Filter out all lines without the word "view" from the data below, please, and copy the rest.

++++

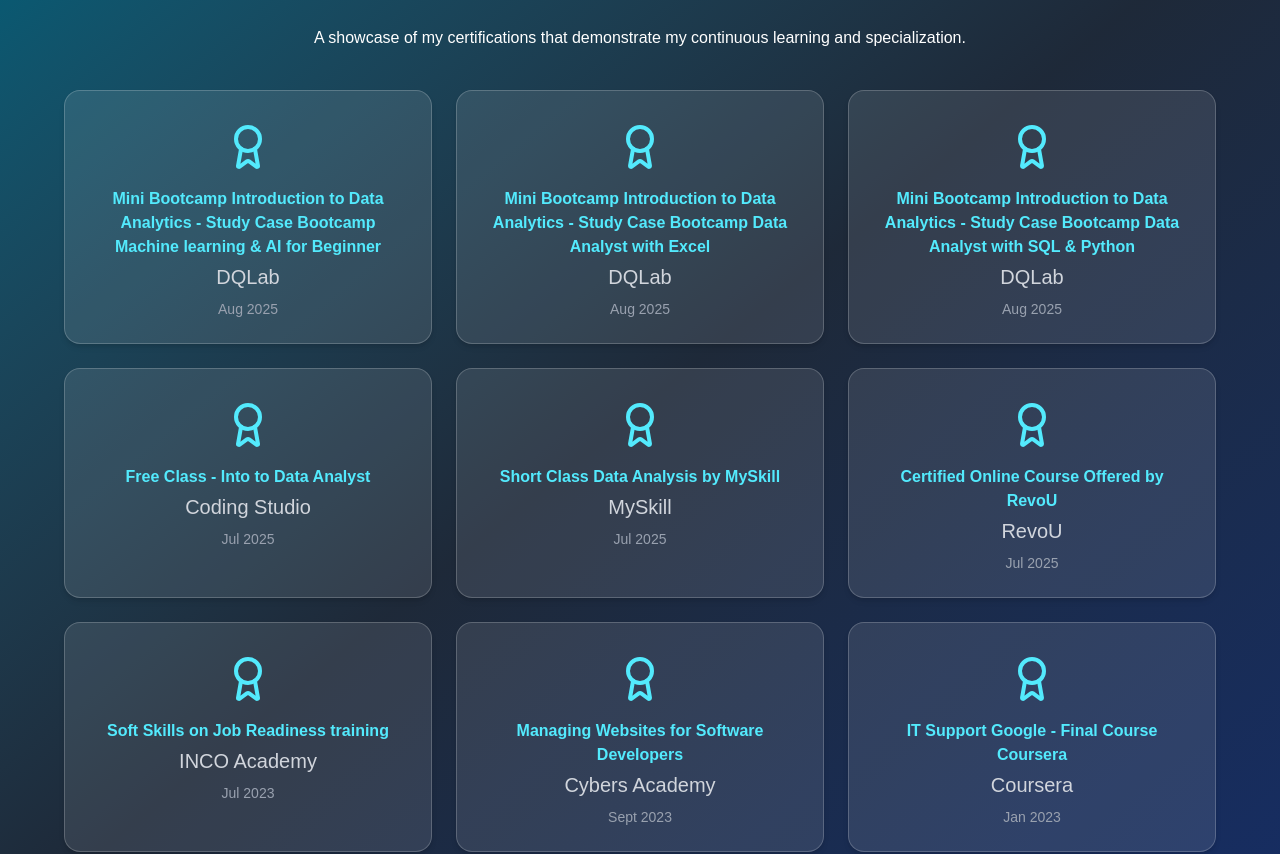
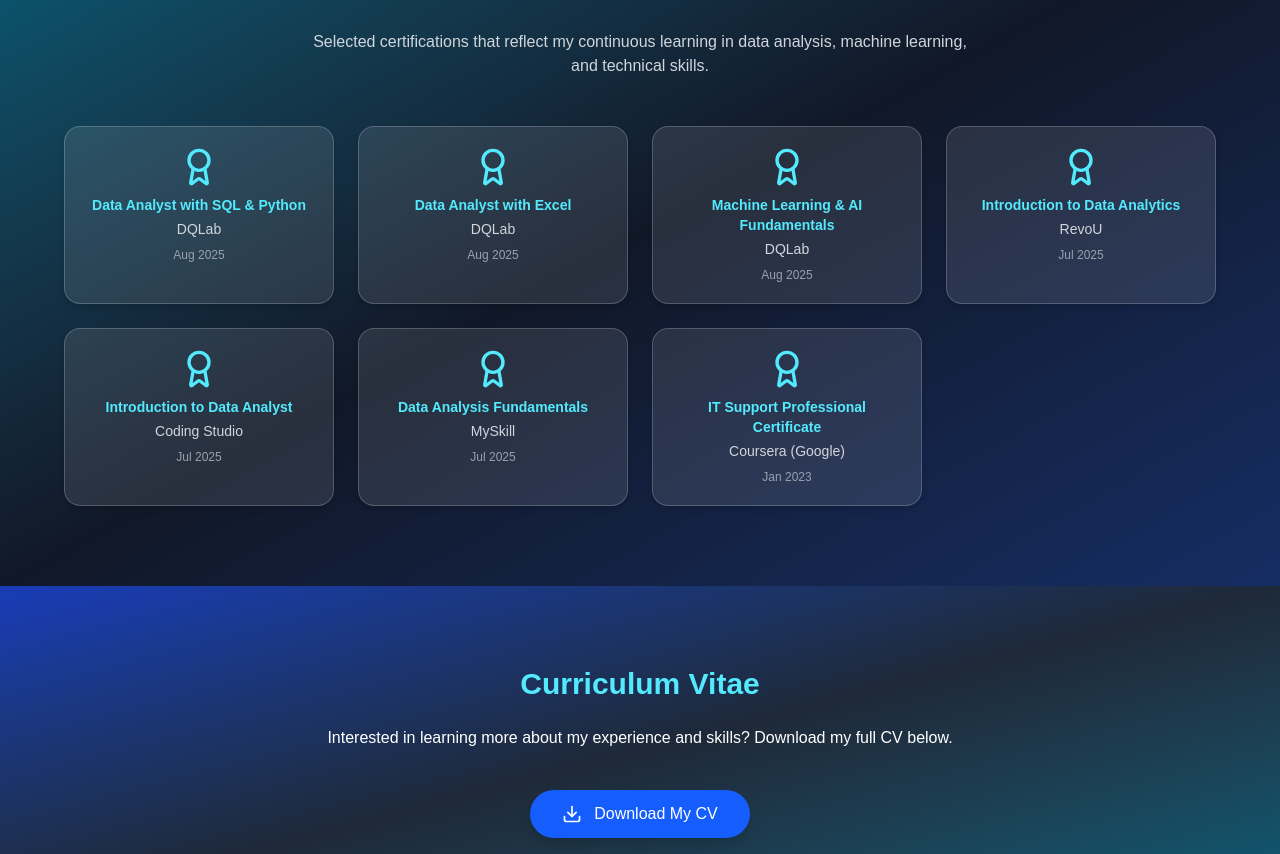
Before and after one commit to rehanasalsabilla/Portfolio-Website-About-Me, a React (Vite) app: page / in a window 1280 px wide. Shown: the part 3582-4436 px from the top of the page. Built offline with nearby package versions, Linux system fonts and the light colour scheme.

Commit message:
Certification

```diff
--- a/src/components/Certifications.jsx
+++ b/src/components/Certifications.jsx
@@ -4,86 +4,86 @@
 const Certifications = () => {
   const certificates = [
     {
-      title: "Mini Bootcamp Introduction to Data Analytics - Study Case Bootcamp Machine learning & AI for Beginner",
+      title: "Data Analyst with SQL & Python",
+      issuer: "DQLab",
+      date: "Aug 2025",
+      link: "https://academy.dqlab.id/certificate/pdf/DQLABMB7SPBKWMLN",
+    },
+    {
+      title: "Data Analyst with Excel",
+      issuer: "DQLab",
+      date: "Aug 2025",
+      link: "https://academy.dqlab.id//certificate/pdf/DQLABMB7EXCFKGDOT",
+    },
+    {
+      title: "Machine Learning & AI Fundamentals",
       issuer: "DQLab",
       date: "Aug 2025",
       link: "https://academy.dqlab.id/certificate/pdf/DQLABMB7MAIKWBDIE",
     },
     {
-      title: "Mini Bootcamp Introduction to Data Analytics - Study Case Bootcamp Data Analyst with Excel",
-      issuer: "DQLab",
-      date: "Aug 2025",
-      link: "https://academy.dqlab.id//certificate/pdf/DQLABMB7EXCFKGDOT",
+      title: "Introduction to Data Analytics",
+      issuer: "RevoU",
+      date: "Jul 2025",
+      link: "https://drive.google.com/file/d/1e0WgHgZ8fNNAdORwOb_BPwt1I-GzQBiC/view",
     },
     {
-      title: "Mini Bootcamp Introduction to Data Analytics - Study Case Bootcamp Data Analyst with SQL & Python",
-      issuer: "DQLab",
-      date: "Aug 2025",
-      link: "https://academy.dqlab.id/certificate/pdf/DQLABMB7SPBKWMLN",
-    },
-    {
-      title: "Free Class - Into to Data Analyst",
+      title: "Introduction to Data Analyst",
       issuer: "Coding Studio",
       date: "Jul 2025",
       link: "https://drive.google.com/file/d/1sc_cWOaCbK7j6wRJOn29MUN-TYmapu3f/view?usp=sharing",
     },
     {
-      title: "Short Class Data Analysis by MySkill",
+      title: "Data Analysis Fundamentals",
       issuer: "MySkill",
       date: "Jul 2025",
       link: "https://drive.google.com/file/d/1HuE8qzdCKe9iUTMd4K2OR0baSntXLffN/view",
     },
     {
-      title: "Certified Online Course Offered by RevoU",
-      issuer: "RevoU",
-      date: "Jul 2025",
-      link: "https://drive.google.com/file/d/1e0WgHgZ8fNNAdORwOb_BPwt1I-GzQBiC/view",
-    },
-    {
-      title: "Soft Skills on Job Readiness training",
-      issuer: "INCO Academy",
-      date: "Jul 2023",
-      link: "https://drive.google.com/file/d/1ZoDjDcjpBInvaYOFpkiwrl7L5I_6pQ8c/view?usp=sharing",
-    },
-    {
-      title: "Managing Websites for Software Developers",
-      issuer: "Cybers Academy",
-      date: "Sept 2023",
-      link: "https://drive.google.com/file/d/1c1N0y0xbCvHmhL2QwNKH0wrnbgcyl4lf/view?usp=sharing",
-    },
-    {
-      title: "IT Support Google - Final Course Coursera",
-      issuer: "Coursera",
+      title: "IT Support Professional Certificate",
+      issuer: "Coursera (Google)",
       date: "Jan 2023",
       link: "https://www.coursera.org/account/accomplishments/professional-cert/DWPFVY6MZLUE",
     },
   ];
 
   return (
-    <section id="certifications" className="bg-linear-to-br from-cyan-800 via-gray-800 to-[#162d64] text-white py-20 px-6 md:px-16">
-      <div className="max-w-6xl mx-auto text-center">
-        <h2 className="text-3xl font-bold text-cyan-300 mb-6">Certifications</h2>
-        <p className="text-white-600 mb-10">
-          A showcase of my certifications that demonstrate my continuous learning and specialization.
+    <section
+      id="certifications"
+      className="bg-linear-to-br from-cyan-800 via-gray-900 to-[#162d64] text-white py-20 px-6 md:px-16"
+    >
+      <div className="max-w-7xl mx-auto text-center">
+        <h2 className="text-4xl font-bold text-cyan-300 mb-6">
+          Certifications
+        </h2>
+        <p className="text-gray-300 mb-12 max-w-2xl mx-auto">
+          Selected certifications that reflect my continuous learning in data analysis,
+          machine learning, and technical skills.
         </p>
 
-        <div className="grid md:grid-cols-3 gap-6">
+        {/* GRID 4 KOLOM */}
+        <div className="grid grid-cols-2 md:grid-cols-4 gap-6">
           {certificates.map((cert, index) => (
             <a
               key={index}
               href={cert.link}
               target="_blank"
               rel="noopener noreferrer"
-  className="bg-white/10 rounded-2xl shadow-md border border-white/20 p-6 transition duration-300 hover:shadow-xl hover:scale-105"
+              className="bg-white/10 rounded-2xl shadow-md border border-white/20 p-5 transition duration-300 hover:shadow-xl hover:scale-105"
             >
               <div className="flex flex-col items-center text-center">
-    <Award className="w-12 h-16 text-cyan-300 mb-2" />
-    <h3 className="text-l font-semibold text-cyan-300">{cert.title}</h3>
-    <p className="text-gray-300 text-xl mt-1">{cert.issuer}</p>
-    <span className="text-sm text-gray-400 mt-2">{cert.date}</span>
+                <Award className="w-10 h-10 text-cyan-300 mb-2" />
+                <h3 className="text-sm font-semibold text-cyan-300">
+                  {cert.title}
+                </h3>
+                <p className="text-gray-300 text-sm mt-1">
+                  {cert.issuer}
+                </p>
+                <span className="text-xs text-gray-400 mt-2">
+                  {cert.date}
+                </span>
               </div>
             </a>
-
           ))}
         </div>
       </div>
```
Lines whose indentation alone changed are shown as unchanged.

++++

### WRITTEN ANSWER
+      link: "https://drive.google.com/file/d/1e0WgHgZ8fNNAdORwOb_BPwt1I-GzQBiC/view",
       link: "https://drive.google.com/file/d/1sc_cWOaCbK7j6wRJOn29MUN-TYmapu3f/view?usp=sharing",
       link: "https://drive.google.com/file/d/1HuE8qzdCKe9iUTMd4K2OR0baSntXLffN/view",
-      link: "https://drive.google.com/file/d/1e0WgHgZ8fNNAdORwOb_BPwt1I-GzQBiC/view",
-      link: "https://drive.google.com/file/d/1ZoDjDcjpBInvaYOFpkiwrl7L5I_6pQ8c/view?usp=sharing",
-      link: "https://drive.google.com/file/d/1c1N0y0xbCvHmhL2QwNKH0wrnbgcyl4lf/view?usp=sharing",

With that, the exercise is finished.